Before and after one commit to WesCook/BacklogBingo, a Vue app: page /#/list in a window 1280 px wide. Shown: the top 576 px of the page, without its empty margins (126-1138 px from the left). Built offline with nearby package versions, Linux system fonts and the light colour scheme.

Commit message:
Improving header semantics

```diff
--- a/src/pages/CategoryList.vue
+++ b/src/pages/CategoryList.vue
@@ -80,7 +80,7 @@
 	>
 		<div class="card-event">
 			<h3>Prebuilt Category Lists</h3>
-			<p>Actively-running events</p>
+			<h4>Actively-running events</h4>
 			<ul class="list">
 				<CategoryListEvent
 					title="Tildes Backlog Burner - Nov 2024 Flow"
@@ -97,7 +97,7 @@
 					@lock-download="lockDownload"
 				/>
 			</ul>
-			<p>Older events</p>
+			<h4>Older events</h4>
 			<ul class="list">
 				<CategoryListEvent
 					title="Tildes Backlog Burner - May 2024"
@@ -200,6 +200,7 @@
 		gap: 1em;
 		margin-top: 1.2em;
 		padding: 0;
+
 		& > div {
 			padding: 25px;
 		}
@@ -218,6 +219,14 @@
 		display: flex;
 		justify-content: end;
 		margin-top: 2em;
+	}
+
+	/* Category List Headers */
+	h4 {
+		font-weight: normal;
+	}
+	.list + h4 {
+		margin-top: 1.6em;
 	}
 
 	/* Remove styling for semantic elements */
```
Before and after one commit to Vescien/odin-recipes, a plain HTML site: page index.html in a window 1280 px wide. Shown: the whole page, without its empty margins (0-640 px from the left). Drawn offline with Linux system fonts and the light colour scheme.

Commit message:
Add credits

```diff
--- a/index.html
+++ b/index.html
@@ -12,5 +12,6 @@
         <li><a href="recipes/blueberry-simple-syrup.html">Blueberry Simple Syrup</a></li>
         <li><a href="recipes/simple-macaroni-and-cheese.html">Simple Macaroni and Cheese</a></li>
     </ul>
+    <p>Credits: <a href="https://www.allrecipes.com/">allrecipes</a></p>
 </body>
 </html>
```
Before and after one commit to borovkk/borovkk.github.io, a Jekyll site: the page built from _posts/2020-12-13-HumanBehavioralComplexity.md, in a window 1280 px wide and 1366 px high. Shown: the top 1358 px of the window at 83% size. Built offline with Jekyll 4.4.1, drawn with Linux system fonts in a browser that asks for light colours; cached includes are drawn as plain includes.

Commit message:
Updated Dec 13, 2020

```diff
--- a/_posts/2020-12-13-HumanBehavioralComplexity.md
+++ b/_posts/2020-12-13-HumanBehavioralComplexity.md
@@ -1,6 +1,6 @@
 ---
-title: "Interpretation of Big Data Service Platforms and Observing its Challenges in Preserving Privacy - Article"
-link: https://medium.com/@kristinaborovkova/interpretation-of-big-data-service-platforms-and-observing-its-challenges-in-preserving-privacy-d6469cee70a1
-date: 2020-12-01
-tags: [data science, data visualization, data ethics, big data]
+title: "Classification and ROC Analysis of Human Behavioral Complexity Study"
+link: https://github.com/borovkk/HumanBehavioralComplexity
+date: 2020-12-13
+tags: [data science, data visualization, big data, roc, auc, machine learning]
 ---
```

------------------------------------------------------------------------

PROBLEM DESCRIPTION: Using the records above, report each line with the string "science".

RESULT:
-tags: [data science, data visualization, data ethics, big data]
+tags: [data science, data visualization, big data, roc, auc, machine learning]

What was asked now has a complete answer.